--- Exercise description ---
Provide only the number of lines in the records where "shown" appears.
──────── Input material ────────
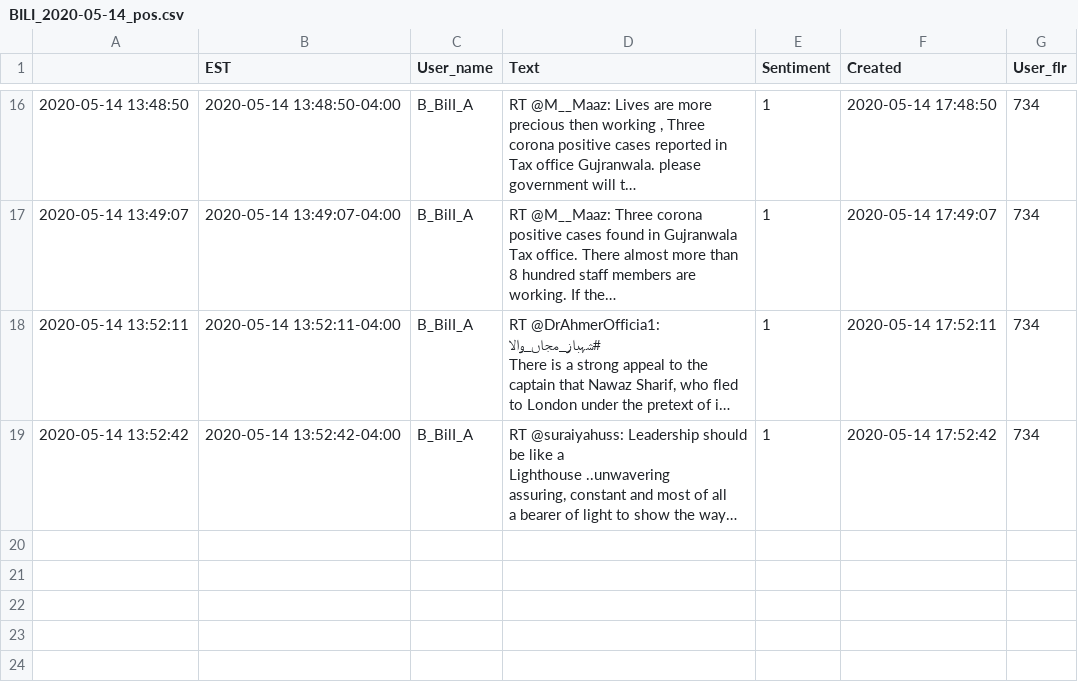
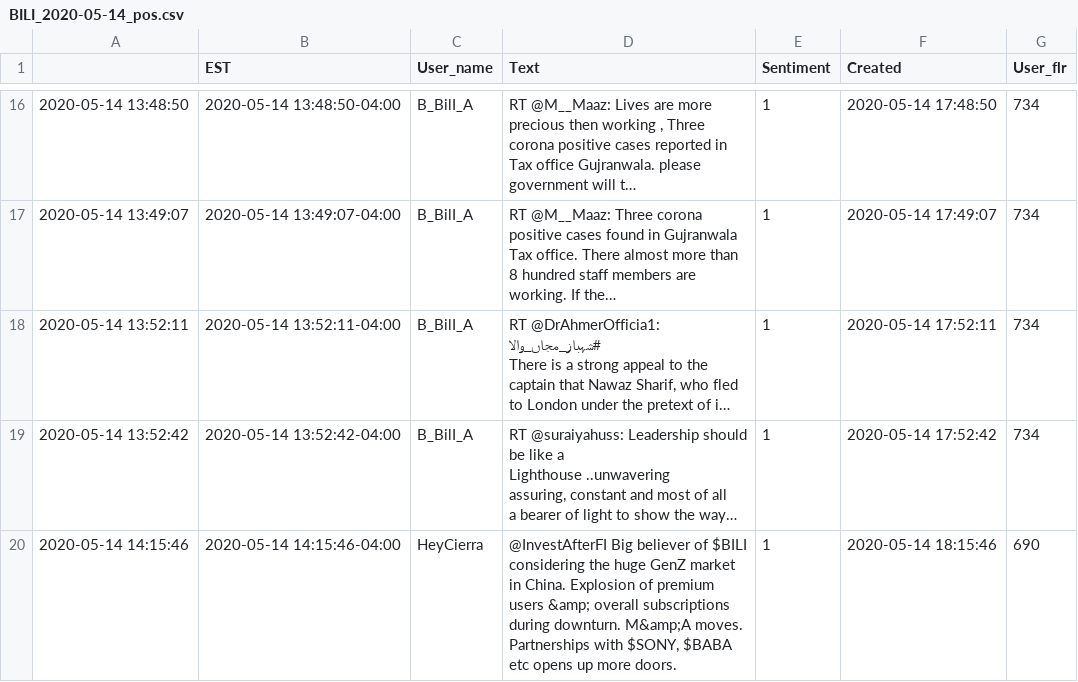
Before and after one commit to WencaiZheng/Twitter-Analysis-With-Earning-Event, a CSV file: results/BILI/BILI_2020-05-14_pos.csv, drawn as a sheet; only a part is shown, gaps mark what is left out.

```diff
--- a/results/BILI/BILI_2020-05-14_pos.csv
+++ b/results/BILI/BILI_2020-05-14_pos.csv
@@ -31 +31,2 @@ assuring, constant and most of all
 a bearer of light to show the way…",1,2020-05-14 17:52:42,734
+2020-05-14 14:15:46,2020-05-14 14:15:46-04:00,HeyCierra,"@InvestAfterFI Big believer of $BILI considering the huge GenZ market in China. Explosion of premium users &amp; overall subscriptions during downturn. M&amp;A moves. Partnerships with $SONY, $BABA etc opens up more doors.",1,2020-05-14 18:15:46,690
```
Also changed, not shown: results/BILI/BILI_2020-05-15_pos.csv, results/BILI/BILI_2020-05-16_pos.csv, 16 other files.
────────
--- Task solution ---
2